The Ayam Buah Keluak was a tad disappointing as it was not as tasty or tender as I would have liked.
What stood out for me, was probably the Nonya Chap Chye. A simple enough dish of stewed vegetables, such as cabbage, black fungus, mushrooms; who knew these simple ingredients can be so comforting? A steaming bowl of rice and dinner is settled.
House of Peranakan Petit: 42 Eng Hoon Street, Tiong Bahru Estate, Singapore 169785| Tel: +65 62221719 | Opening hours: 12pm – 3pm, 6pm – 10pm (Mon, Wed to Sun), Closed on Tues| Website | Facebook | Instagram
At last, we reach the Peranakan enclave that is Katong. Baba Chews serves modern Peranakan cuisine along with some Western comfort dishes.
To be honest, I was the most sceptical about this place, seeing as was labelled as ‘modern’. Lo and behold, how prejudiced I was, this place has now become one of my favourite spots. I think by now, you know my affections for the buah keluak. If I see it, I’m ordering it.
There were some modern and interesting uses of buah keluak such as the Ayam Buah Keluak Burger (S$18) and I’m kicking myself for being such a purist and not trying them.
As you probably guessed, I went for the Ayam Buah Keluak (S$22). Not to the most photogenic dish, but the tastiest.

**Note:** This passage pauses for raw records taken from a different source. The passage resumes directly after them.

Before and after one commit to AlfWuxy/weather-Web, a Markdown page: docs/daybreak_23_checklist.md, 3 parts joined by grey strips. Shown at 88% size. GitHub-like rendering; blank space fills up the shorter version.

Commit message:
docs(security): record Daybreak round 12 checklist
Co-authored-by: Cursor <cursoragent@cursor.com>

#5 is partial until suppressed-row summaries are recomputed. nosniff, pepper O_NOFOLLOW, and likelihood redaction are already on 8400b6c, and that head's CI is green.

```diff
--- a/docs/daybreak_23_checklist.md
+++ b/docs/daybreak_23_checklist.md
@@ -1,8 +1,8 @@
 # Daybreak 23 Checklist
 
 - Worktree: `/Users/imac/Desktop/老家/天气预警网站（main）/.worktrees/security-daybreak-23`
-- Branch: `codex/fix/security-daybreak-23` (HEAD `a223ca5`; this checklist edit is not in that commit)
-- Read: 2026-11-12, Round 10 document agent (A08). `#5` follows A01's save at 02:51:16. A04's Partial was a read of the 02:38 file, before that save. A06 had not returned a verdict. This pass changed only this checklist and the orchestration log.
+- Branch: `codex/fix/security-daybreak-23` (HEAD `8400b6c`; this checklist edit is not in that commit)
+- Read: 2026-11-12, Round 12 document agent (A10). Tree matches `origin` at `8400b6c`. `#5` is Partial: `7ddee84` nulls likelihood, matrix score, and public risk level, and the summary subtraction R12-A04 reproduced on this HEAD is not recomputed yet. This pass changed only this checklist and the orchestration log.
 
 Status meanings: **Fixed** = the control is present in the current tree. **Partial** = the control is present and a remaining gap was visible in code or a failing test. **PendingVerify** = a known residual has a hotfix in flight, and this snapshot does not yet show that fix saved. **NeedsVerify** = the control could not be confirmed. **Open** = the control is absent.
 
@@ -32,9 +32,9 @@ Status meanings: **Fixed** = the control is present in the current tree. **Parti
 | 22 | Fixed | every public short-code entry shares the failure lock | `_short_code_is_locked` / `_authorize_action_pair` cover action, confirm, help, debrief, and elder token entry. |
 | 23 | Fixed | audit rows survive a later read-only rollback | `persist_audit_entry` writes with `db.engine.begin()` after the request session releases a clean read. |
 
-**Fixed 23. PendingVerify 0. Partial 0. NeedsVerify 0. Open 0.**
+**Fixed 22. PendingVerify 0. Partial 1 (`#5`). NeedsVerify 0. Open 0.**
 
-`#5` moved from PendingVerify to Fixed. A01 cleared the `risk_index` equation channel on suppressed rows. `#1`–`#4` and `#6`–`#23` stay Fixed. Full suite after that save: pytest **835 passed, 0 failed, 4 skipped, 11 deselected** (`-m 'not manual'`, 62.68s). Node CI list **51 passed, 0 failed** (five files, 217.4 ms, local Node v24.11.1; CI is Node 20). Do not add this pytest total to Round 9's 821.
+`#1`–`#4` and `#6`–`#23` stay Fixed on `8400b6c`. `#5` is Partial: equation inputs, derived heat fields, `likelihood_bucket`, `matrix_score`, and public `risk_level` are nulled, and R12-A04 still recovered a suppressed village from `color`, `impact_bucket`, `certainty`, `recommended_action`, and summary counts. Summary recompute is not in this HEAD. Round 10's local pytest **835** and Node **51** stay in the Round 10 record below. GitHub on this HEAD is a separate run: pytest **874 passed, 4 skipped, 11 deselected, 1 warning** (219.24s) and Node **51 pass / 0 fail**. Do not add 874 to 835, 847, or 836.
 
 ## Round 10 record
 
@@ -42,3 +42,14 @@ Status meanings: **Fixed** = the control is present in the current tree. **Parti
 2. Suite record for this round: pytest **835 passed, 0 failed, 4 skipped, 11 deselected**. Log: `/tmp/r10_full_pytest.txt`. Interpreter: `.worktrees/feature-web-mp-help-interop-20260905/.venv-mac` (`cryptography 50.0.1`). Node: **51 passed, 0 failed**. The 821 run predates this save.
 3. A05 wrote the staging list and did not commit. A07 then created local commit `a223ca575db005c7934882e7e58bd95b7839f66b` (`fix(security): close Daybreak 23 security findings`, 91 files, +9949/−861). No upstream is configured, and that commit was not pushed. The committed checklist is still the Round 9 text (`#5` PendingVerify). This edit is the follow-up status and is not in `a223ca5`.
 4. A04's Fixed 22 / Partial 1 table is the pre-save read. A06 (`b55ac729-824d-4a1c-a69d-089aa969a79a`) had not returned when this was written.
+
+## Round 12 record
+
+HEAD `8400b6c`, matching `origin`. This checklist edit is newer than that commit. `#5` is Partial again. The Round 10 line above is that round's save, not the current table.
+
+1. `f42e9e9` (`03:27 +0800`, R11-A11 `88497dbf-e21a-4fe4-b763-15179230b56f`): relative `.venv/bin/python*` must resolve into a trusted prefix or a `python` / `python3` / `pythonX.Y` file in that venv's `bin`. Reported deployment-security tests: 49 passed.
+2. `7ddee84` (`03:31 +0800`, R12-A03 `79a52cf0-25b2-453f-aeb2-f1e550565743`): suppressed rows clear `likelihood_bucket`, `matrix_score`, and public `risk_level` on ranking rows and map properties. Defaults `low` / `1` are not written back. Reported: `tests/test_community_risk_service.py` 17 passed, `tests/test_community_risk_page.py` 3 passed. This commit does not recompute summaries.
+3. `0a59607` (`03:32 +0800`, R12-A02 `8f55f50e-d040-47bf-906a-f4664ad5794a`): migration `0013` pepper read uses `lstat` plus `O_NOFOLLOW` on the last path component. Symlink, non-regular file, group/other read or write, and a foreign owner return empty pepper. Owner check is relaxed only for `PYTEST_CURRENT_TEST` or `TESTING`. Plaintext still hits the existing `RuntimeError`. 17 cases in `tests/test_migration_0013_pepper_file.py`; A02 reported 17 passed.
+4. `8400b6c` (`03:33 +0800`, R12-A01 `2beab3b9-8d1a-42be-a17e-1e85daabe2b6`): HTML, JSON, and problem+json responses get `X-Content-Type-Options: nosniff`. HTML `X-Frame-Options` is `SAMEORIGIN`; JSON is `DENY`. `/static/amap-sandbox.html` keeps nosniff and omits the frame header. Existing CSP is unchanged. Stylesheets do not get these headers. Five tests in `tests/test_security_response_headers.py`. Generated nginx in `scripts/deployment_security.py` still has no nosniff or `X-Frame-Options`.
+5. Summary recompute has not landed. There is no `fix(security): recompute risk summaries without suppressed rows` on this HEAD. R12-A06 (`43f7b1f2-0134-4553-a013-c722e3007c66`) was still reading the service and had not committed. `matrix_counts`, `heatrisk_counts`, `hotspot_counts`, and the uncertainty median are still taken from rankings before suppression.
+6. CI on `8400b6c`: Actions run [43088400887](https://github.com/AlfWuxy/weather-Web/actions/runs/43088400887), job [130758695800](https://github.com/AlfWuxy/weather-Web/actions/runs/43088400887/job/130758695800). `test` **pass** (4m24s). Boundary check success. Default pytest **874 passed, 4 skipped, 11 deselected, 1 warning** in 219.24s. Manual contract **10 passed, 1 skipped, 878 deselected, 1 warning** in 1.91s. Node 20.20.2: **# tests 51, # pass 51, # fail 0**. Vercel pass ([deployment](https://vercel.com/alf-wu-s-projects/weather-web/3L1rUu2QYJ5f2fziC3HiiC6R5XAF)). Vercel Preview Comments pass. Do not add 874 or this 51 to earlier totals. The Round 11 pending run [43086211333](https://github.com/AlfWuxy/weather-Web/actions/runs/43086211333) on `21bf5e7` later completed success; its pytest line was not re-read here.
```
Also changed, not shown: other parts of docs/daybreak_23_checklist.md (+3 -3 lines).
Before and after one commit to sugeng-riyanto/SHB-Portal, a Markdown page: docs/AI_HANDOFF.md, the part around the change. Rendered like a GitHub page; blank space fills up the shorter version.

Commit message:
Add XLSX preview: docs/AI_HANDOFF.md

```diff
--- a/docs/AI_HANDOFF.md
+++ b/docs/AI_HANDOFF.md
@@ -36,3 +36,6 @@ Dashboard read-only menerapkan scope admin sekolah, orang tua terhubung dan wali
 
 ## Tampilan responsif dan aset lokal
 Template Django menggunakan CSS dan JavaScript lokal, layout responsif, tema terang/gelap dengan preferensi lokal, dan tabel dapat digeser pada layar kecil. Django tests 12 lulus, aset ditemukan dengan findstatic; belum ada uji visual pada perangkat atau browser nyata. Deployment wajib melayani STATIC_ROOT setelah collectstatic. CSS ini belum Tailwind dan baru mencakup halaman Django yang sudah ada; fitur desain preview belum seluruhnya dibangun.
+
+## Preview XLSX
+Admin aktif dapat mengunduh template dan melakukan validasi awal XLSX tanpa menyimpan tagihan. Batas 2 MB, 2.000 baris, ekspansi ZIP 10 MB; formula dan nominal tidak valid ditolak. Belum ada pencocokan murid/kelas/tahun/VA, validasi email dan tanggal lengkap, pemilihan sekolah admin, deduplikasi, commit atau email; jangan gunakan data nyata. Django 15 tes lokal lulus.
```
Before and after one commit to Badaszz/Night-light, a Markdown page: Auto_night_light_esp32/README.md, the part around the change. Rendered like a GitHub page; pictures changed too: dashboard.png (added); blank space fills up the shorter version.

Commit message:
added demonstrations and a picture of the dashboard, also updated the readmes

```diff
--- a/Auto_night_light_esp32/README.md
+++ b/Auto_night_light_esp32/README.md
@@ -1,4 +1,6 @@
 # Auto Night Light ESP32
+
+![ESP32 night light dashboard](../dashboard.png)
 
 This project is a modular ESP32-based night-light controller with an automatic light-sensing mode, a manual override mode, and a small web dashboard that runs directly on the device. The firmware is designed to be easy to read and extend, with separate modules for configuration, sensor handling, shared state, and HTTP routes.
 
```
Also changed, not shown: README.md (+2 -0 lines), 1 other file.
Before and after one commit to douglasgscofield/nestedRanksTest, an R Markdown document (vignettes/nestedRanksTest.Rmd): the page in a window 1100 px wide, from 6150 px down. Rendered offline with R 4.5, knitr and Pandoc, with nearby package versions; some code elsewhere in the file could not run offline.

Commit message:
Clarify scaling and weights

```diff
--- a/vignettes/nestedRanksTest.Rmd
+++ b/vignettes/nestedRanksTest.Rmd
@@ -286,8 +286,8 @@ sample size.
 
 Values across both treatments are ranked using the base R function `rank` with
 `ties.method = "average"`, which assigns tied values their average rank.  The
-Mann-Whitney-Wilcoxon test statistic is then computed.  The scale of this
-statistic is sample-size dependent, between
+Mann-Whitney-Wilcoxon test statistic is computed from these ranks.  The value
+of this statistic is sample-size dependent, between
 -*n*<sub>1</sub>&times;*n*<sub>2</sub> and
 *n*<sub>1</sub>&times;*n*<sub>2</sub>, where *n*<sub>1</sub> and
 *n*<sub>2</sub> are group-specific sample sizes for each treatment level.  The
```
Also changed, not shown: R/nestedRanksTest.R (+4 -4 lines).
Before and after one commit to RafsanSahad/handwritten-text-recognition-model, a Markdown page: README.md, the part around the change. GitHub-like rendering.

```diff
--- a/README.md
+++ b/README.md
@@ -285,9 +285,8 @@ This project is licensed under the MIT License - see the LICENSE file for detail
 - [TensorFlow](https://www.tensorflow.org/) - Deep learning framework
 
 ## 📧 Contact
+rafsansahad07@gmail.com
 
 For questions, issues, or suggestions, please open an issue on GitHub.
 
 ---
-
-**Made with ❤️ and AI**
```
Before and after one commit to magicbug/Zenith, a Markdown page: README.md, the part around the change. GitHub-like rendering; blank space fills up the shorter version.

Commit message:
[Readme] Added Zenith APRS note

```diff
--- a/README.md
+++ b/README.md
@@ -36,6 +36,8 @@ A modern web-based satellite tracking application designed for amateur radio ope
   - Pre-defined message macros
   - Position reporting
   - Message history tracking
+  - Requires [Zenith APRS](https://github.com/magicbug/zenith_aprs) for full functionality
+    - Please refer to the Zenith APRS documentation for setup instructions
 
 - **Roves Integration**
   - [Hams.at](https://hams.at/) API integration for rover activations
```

The chicken was practically falling off the bone. Not to mention, the drumstick was covered in that delectable buah keluak paste. I swear I’m still dreaming about this chicken.
Baba Chews is constantly innovating and there are exciting creations such as the Foie Gras Tau Kwa Pau (S$22) and Chicken Rendang Lasagna (S$18). They might sound funny, but hey don’t knock it till you try it.
Peranakan food with a clever modern twist, Baba Chews has to be next on your must-try list.
A stone’s throw away from Baba Chews is Old Bibik’s Peranakan Kitchen. This is where you’ll find good ole’ Peranakan dishes made from recipes passed down from the owner’s mother and grandmother.
Here, you’ll find home cooking at it’s best. A bona fide egg lover, the one of a kind Crispy Chinchalok Omelette (S$15) will be the highlight of your visit.
If you find yourself hankering for comforting and homey Peranakan food, this is the spot.
Old Bibik’s Peranakan Kitchen: 328 Joo Chiat Road, #01-02, Singapore 427585 | Tel:+65 8450 7996 | Opening hours: 12pm – 10pm (Wed to Mon), Closed on Tues | Facebook
Heavily steeped in tradition, one would think Pernankan cuisine as rigid and resistant to change. But of course, as evinced from the list, the definition of Peranakan cuisine is not set in stone.
It is still open to change and constant experimentation and just like colourful kueh lapis, we just have to keep peeling back the layers.